If iPhone includes one for free, why pay for a journaling application? Journal lets you document your thoughts, photos and videos, activities, and more in a simple, private diary. Give it a try, here’s why.
Why It’s a Good Idea to Start a Journal
Everyone has their motives for beginning a journal, and everyone’s journal appears different. Some use it to put their thoughts “on paper,” while others use it for simpler purposes. Document your emotions, achievements, anticipations, or even last night’s dinner.
- The primary role of a journal is to process your thoughts. Documenting your feelings aids in contextualizing events in your life. These occurrences do not have to be very distressing, and your journal can be quite mundane yet still beneficial. Daily entries are not necessary.
- Digital journaling expands your options. Your journal may consist of a collection of favorite photos or videos. Audio can be recorded and integrated into your entries. Such journals assist in recalling events that might otherwise be lost in your Camera Roll or forgotten in the Voice Memos app.
- It isn’t necessary to
devouryour entries since the solitary act of writing can be advantageous. Regardless, there is no superior place to safeguard personal records of emotions or thoughts. Note-taking applications and word processors may seem impersonal and are often unfit for chronicling an ongoing stream of consciousness.
- If you have difficulty remembering things, a journal may be worthwhile. If you’re battling motivation and want to hold yourself accountable, try recording the things you aspire to accomplish.
- If you have difficulty discerning any change in your life over time, referencing past entries is a practical way to observe how you and your life have developed. If you’re already convinced to commence journaling, give Apple’s Journal app a shot.
What Is Apple’s Journal App?
Journal is a costless application that comes pre-installed on the iPhone. Although a journal can technically be maintained in any note-taking or word-processing application, Journal is intended to facilitate the ease of recording events, activities, and thoughts in an easily digestible manner.
The application places a premium on minimalism, omitting many of the more advanced features found in paid journaling applications. There are effectively two primary views: your entries and the compose screen.
The Journal app is available to iPhone users with the iOS 17.2 update. If you are unable to locate the app, try updating your iPhone under Settings > General > Software Update. If your device does not support iOS 17, you will not be able to use Journal.
Journal can be uninstalled like many of Apple’s other default applications, and it can also be downloaded again from the App Store.
Why Bother Using the Journal App?

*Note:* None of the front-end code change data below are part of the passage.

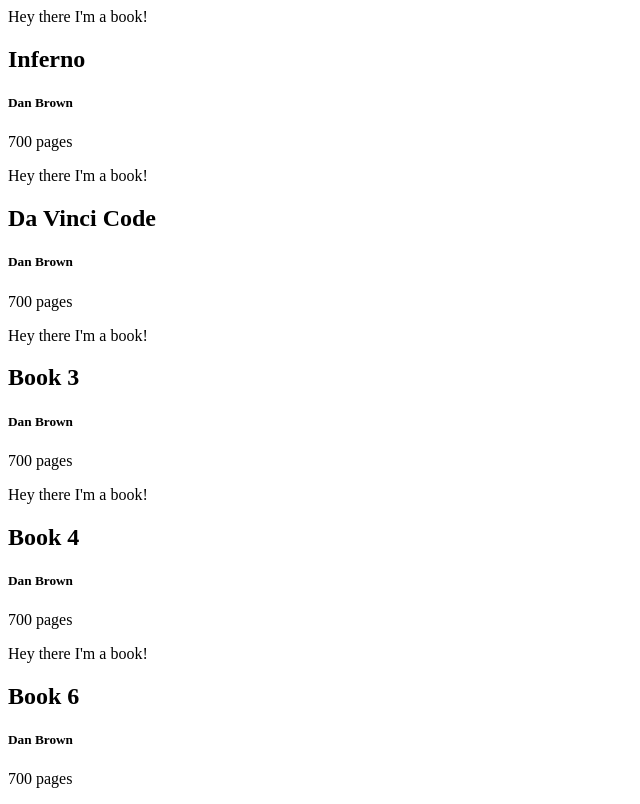
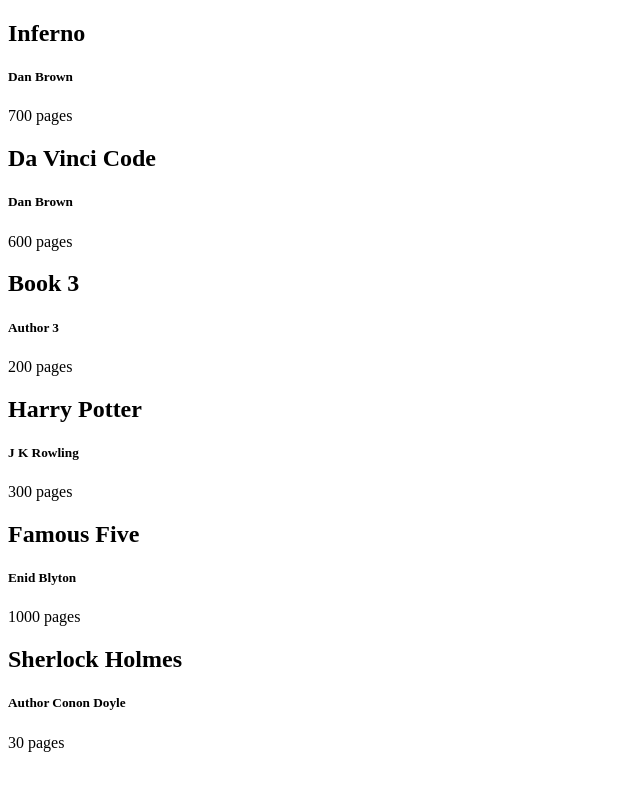
Before and after one commit to Chinthani96/react-intro, a React (Create React App) app: page / in a window 1280 px wide. Shown: the whole page, without its empty margins (0-640 px from the left). Built offline with nearby package versions, Linux system fonts and the light colour scheme.

Commit message:
Refactor Library Component to display Book i.e child component dynamically

```diff
--- a/src/index.js
+++ b/src/index.js
@@ -1,10 +1,18 @@
 import React, { Component} from "react"
 import { render } from "react-dom"
+
+const bookList = [
+    {"title":"Inferno", "author":"Dan Brown", "pages":700},
+    {"title":"Da Vinci Code", "author":"Dan Brown", "pages":600},
+    {"title":"Book 3", "author":"Author 3", "pages":200},
+    {"title":"Harry Potter", "author":"J K Rowling", "pages":300},
+    {"title":"Famous Five", "author":"Enid Blyton", "pages":1000},
+    {"title":"Sherlock Holmes", "author":"Author Conon Doyle", "pages":30}
+]
 
 const Book = ({title,author,pages}) => {
     return(
         <section>
-            Hey there I'm a book!
             <h2>{title}</h2>
             <h5>{author}</h5>
             <p>{pages} pages</p>
@@ -12,19 +20,20 @@
     )
 }
 
-const Library = () => {
+const Library = ({books}) => {
     return(
         <div>
-            <Book title="Inferno" author="Dan Brown" pages={700}/>
-            <Book title="Da Vinci Code" author="Dan Brown" pages={700}/>
-            <Book title="Book 3" author="Dan Brown" pages={700}/>
-            <Book title="Book 4" author="Dan Brown" pages={700}/>
-            <Book title="Book 6" author="Dan Brown" pages={700}/>
+            {books.map(
+                (book,i) => <Book
+                    key={i}
+                    title={book.title}
+                    author={book.author}
+                    pages={book.pages}/>
+            )}
         </div>
     )
 }
-
 render(
-    <Library />,
+    <Library books={bookList}/>,
     document.getElementById("root")
 )
```
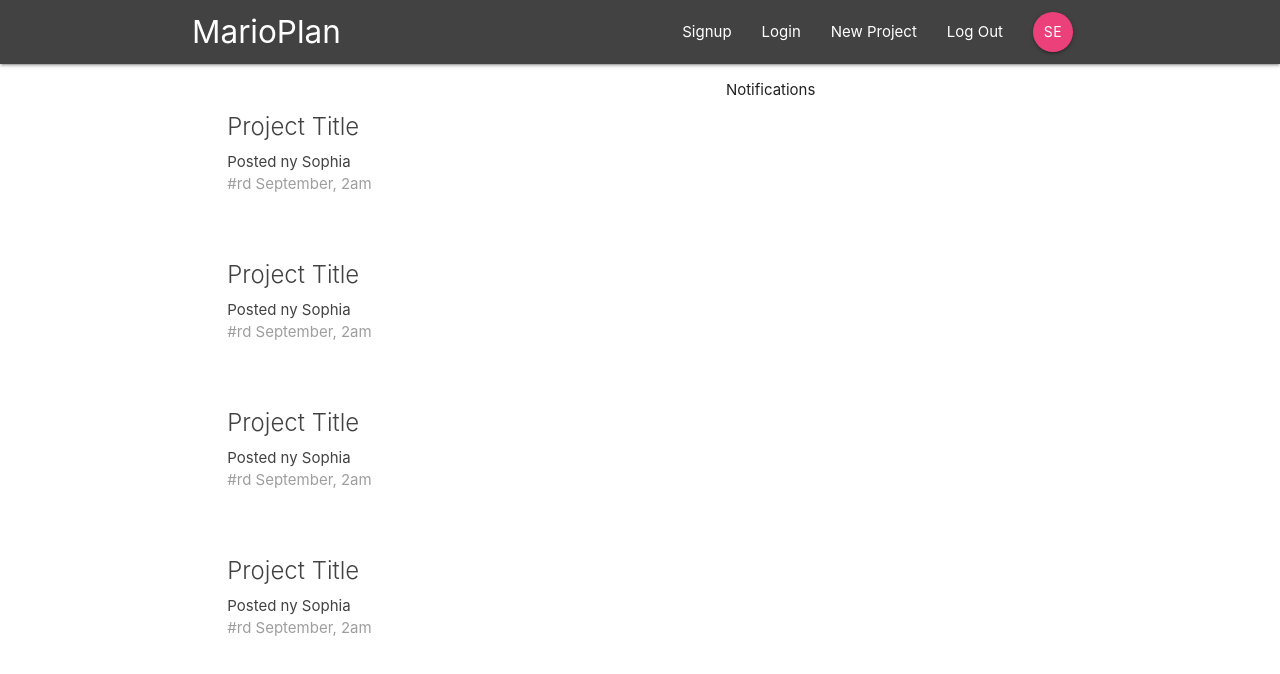
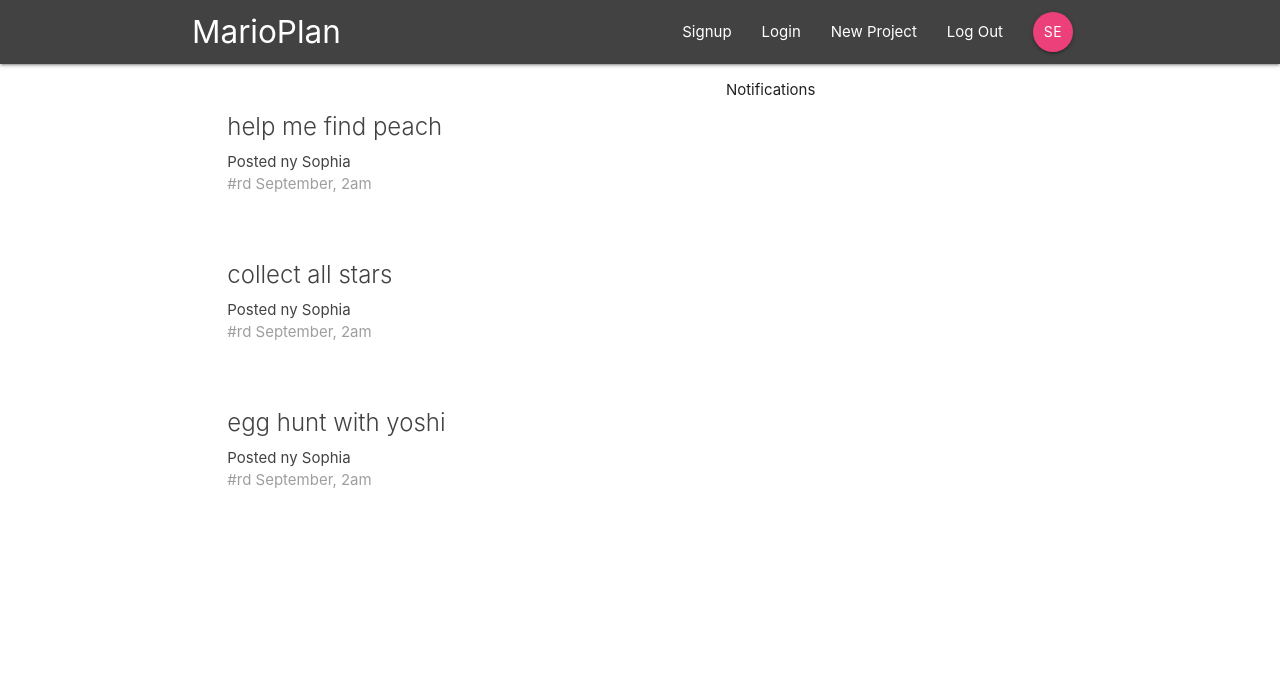
Before and after one commit to Sophi-E/redux-with-firebase, a React (Create React App) app: page / in a window 1280 px wide. Shown: the top 674 px of the page. Built offline with nearby package versions, Linux system fonts and the light colour scheme.

Commit message:
dummy data

```diff
--- a/src/App.css
+++ b/src/App.css
@@ -1,38 +1,3 @@
 .App {
-  text-align: center;
+  background-color: aqua;
 }
-
-.App-logo {
-  height: 40vmin;
-  pointer-events: none;
-}
-
-@media (prefers-reduced-motion: no-preference) {
-  .App-logo {
-    animation: App-logo-spin infinite 20s linear;
-  }
-}
-
-.App-header {
-  background-color: #282c34;
-  min-height: 100vh;
-  display: flex;
-  flex-direction: column;
-  align-items: center;
-  justify-content: center;
-  font-size: calc(10px + 2vmin);
-  color: white;
-}
-
-.App-link {
-  color: #61dafb;
-}
-
-@keyframes App-logo-spin {
-  from {
-    transform: rotate(0deg);
-  }
-  to {
-    transform: rotate(360deg);
-  }
-}
--- a/src/Components/Dashboard/Dashboard.js
+++ b/src/Components/Dashboard/Dashboard.js
@@ -1,14 +1,16 @@
 import React, { Component } from 'react';
 import Notifications from './Notifications';
 import ProjectLists from '../Projects/ProjectLists';
+import { connect } from 'react-redux';
 
 class Dashboard extends Component {
   render() {
+    const { projects } = this.props;
     return (
       <div className='dashboard container'>
         <div className='row'>
           <div className='col s12 m6'>
-            <ProjectLists />
+            <ProjectLists projects={projects} />
           </div>
           <div className='col s12 m5 offset-m1'>
             <Notifications />
@@ -18,5 +20,9 @@
     );
   }
 }
-
-export default Dashboard;
+const mapStateToProps = state => {
+  return {
+    projects: state.project.projects
+  };
+};
+export default connect(mapStateToProps)(Dashboard);
--- a/src/Components/Projects/ProjectLists.js
+++ b/src/Components/Projects/ProjectLists.js
@@ -1,13 +1,13 @@
 import React from 'react';
 import ProjectSummary from './ProjectSummary';
 
-function ProjectLists() {
+function ProjectLists({ projects }) {
   return (
     <div className='project-list section'>
-      <ProjectSummary />
-      <ProjectSummary />
-      <ProjectSummary />
-      <ProjectSummary />
+      {projects &&
+        projects.map(project => {
+          return <ProjectSummary project={project} key={project.id} />;
+        })}
     </div>
   );
 }
--- a/src/Components/Projects/ProjectSummary.js
+++ b/src/Components/Projects/ProjectSummary.js
@@ -1,11 +1,11 @@
 import React from 'react';
 
-function ProjectSummary() {
+function ProjectSummary({ project }) {
   return (
     <>
       <div className='card z-depth-0 project-summary'>
         <div className='card-content grey-text text-darken-3'>
-          <span className='card-title'>Project Title</span>
+          <span className='card-title'>{project.title}</span>
           <p>Posted ny Sophia</p>
           <p className='grey-text'>#rd September, 2am</p>
         </div>
--- a/src/store/reducers/projectReducer.js
+++ b/src/store/reducers/projectReducer.js
@@ -1,4 +1,10 @@
-const initState = {};
+const initState = {
+  projects: [
+    { id: '1', title: 'help me find peach', content: 'blah blah blah blah' },
+    { id: '2', title: 'collect all stars', content: 'blah blah blah blah' },
+    { id: '3', title: 'egg hunt with yoshi', content: 'blah blah blah blah' }
+  ]
+};
 const projectReducer = (state = initState, action) => {
   return state;
 };
```
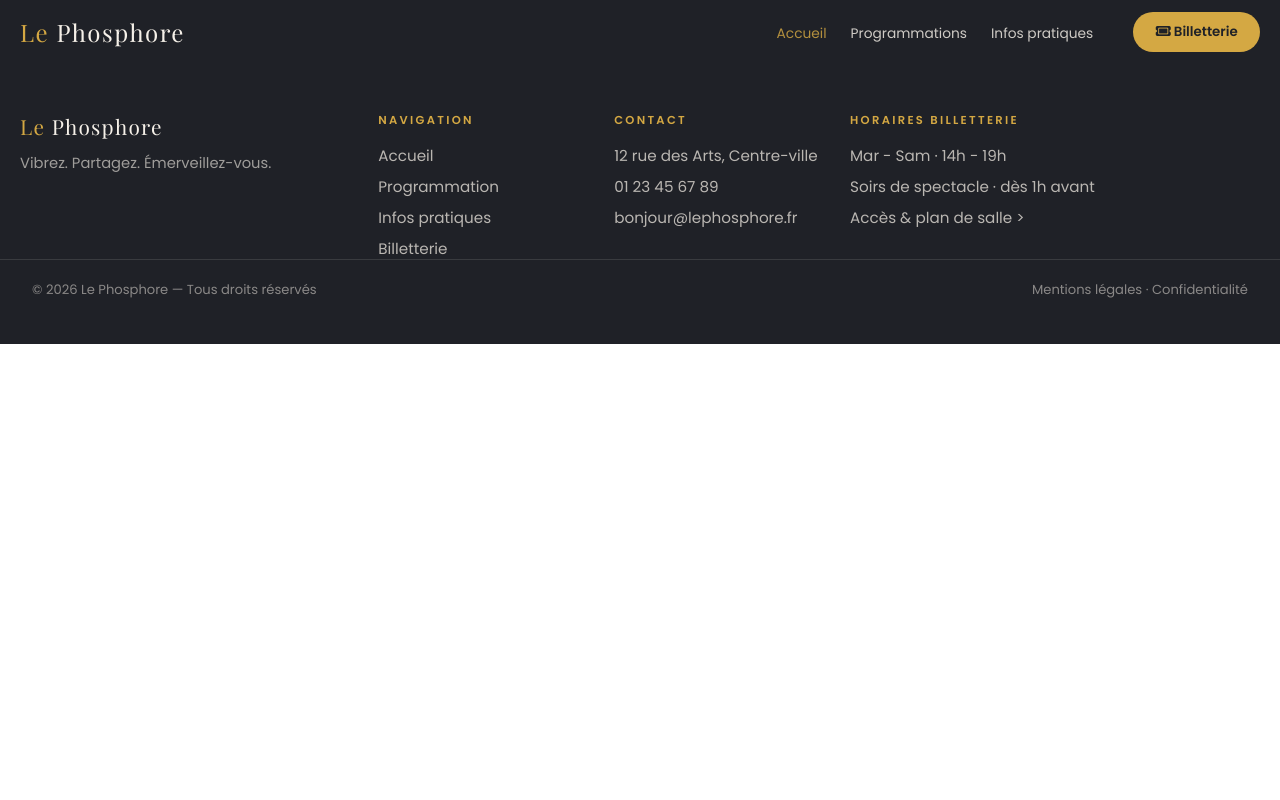
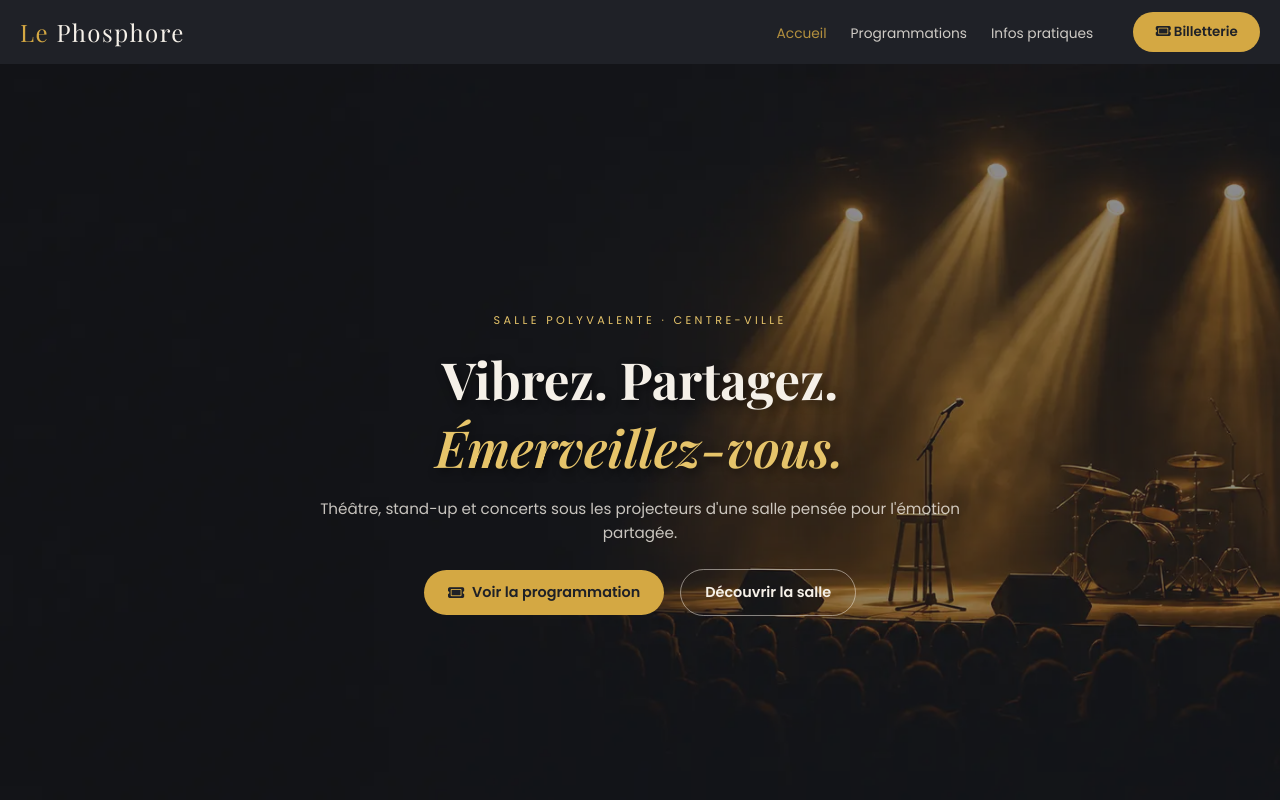
Before and after one commit to NathanaelKenzeyGit/DWWM-ECF1-Nathanael, a website: page index.html in a window 1280 px wide. Shown: the top 800 px of the page. Drawn offline with Linux system fonts and the light colour scheme.

Commit message:
add hero section

```diff
--- a/index.html
+++ b/index.html
@@ -46,7 +46,36 @@
             </nav>
         </header>
         <!-- Hero -->
-        <main></main>
+        <main>
+            <section class="hero">
+                <div class="hero__bg"></div>
+                <div class="hero__overlay"></div>
+                <div class="container">
+                    <div class="hero__content">
+                        <p class="hero__kicker">Salle polyvalente · centre-ville</p>
+                        <h1 class="hero__title">
+                            Vibrez. Partagez.
+                            <br />
+                            <em>Émerveillez-vous.</em>
+                        </h1>
+                        <p class="hero__sub">
+                            Théâtre, stand-up et concerts sous les projecteurs d'une salle pensée pour l'émotion
+                            partagée.
+                        </p>
+                        <div class="hero__cta">
+                            <a href="pages/programmation.html" class="hero__btn hero__btn--primary">
+                                <i class="fa-solid fa-ticket"></i>
+                                Voir la programmation
+                            </a>
+                            <a href="pages/infos-pratiques.html" class="hero__btn hero__btn--ghost">
+                                Découvrir la salle
+                            </a>
+                        </div>
+                    </div>
+                </div>
+            </section>
+        </main>
+        <!-- Footer -->
         <footer class="footer">
             <div class="container">
                 <div class="footer__grid">
--- a/src/scss/_variables.scss
+++ b/src/scss/_variables.scss
@@ -50,8 +50,4 @@ body {
 }
 a {
     color: inherit;
-
-    &:visited {
-        color: inherit;
-    }
 }
--- a/src/scss/components/_header.scss
+++ b/src/scss/components/_header.scss
@@ -2,6 +2,9 @@
 @use "../mixins" as *;
 
 .navbar {
+    position: sticky;
+    top: 0;
+    z-index: 999;
     background-color: $color-info-dark;
     height: 64px;
     display: flex;
--- a/src/scss/components/_hero.scss
+++ b/src/scss/components/_hero.scss
@@ -0,0 +1,87 @@
+@use "../variables" as *;
+@use "../mixins" as *;
+
+.hero {
+    height: 100vh;
+    min-height: 520px;
+    overflow: hidden;
+    @include flex;
+    background: url("/src/assets/images/scene_principale.webp") center / cover no-repeat;
+    position: relative;
+
+    &::before {
+        content: "";
+        position: absolute;
+        inset: 0;
+        background: rgba($color-info-dark, 0.5);
+    }
+
+    .container {
+        @include flex($justify: center);
+    }
+
+    &__content {
+        position: relative;
+        text-align: center;
+        color: $color-body;
+        padding: 0 1rem;
+        max-width: 700px;
+    }
+
+    &__kicker {
+        font-size: 0.7rem;
+        letter-spacing: 0.3em;
+        text-transform: uppercase;
+        color: $color-secondary-light;
+    }
+
+    &__title {
+        font-family: $font-primary;
+        font-size: 2.4rem;
+        margin-top: 1rem;
+        text-shadow: 3px 4px 10px rgba(0, 0, 0, 0.5);
+
+        em {
+            font-style: italic;
+            color: $color-secondary-light;
+        }
+
+        @media (min-width: 768px) {
+            font-size: 3.2rem;
+        }
+    }
+
+    &__sub {
+        margin-top: 1rem;
+        font-size: 0.95rem;
+        line-height: 1.6;
+        color: rgba($color-body, 0.8);
+    }
+
+    &__cta {
+        @include flex($gap: 1rem);
+        flex-wrap: wrap;
+        margin-top: 1.5rem;
+    }
+
+    &__btn {
+        @include flex($gap: 8px);
+        padding: 12px 24px;
+        border-radius: 30px;
+        font-size: 0.9rem;
+        font-weight: $fw-semibold;
+        cursor: pointer;
+        border: none;
+
+        &--primary {
+            background-color: $color-secondary;
+            color: $color-info-dark;
+        }
+
+        &--ghost {
+            background: transparent;
+            color: $color-body;
+            border: 1.5px solid rgba($color-body, 0.5);
+        }
+    }
+}
```
Also changed, not shown: dist/css/main.min.css, src/assets/images/ahmed-music-jazz-manouche (2).webp (added), src/assets/images/cyrano-de-bergerac (2).webp (added), src/assets/images/en-attendant-godot (2).webp (added), src/assets/images/fadily-camara-la-plus-drole (2).webp (added), src/assets/images/jamel-comedy-club (2).webp (added), src/assets/images/marina-music-electro-pop-live (2).webp (added), src/assets/images/nora-music-chanson-francaise (2).webp (added), src/assets/images/paul-music-rock-independant (2).webp (added), src/assets/images/scene_principale.webp (added), 1 other file.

Journal is a complimentary app, so there is little to lose by giving it a try. Similar applications like Day One and Clearful restrict certain features behind premium plans (although their basic functionality is also free). Third-party journal applications are generally much more feature-filled, which may not be suitable for everyone’s taste.
Apple’s Journal app consolidates many aspects of your life that you likely already track on your iPhone. It’s simple to import moments from your Photos library or workouts that you’ve completed from the Fitness app, but the app remains inherently simple and easy to use.
Journal is similar to the default iPhone camera app; it is designed to be as accessible as possible, at the expense of complexity. You’ll get more features and control from a third-party app, but the basic functions of a journal are right there when you tap the icon.
The app stores entries in iCloud by default, ensuring that everything is backed up (and pushed to any other iPhones that you happen to link to your Apple ID). If Apple decides to add iPad and Mac versions of Journal, this feature will be essential. For now, it only acts as a backup.
There’s a good chance that Journal is installed and ready to go right now, on your most personal device. You probably have your iPhone in your hand, pocket, or next to you 24 hours a day. It’s always there whenever creativity or the need to write strikes, but Journal is also good at prompting you by highlighting things you might want to record.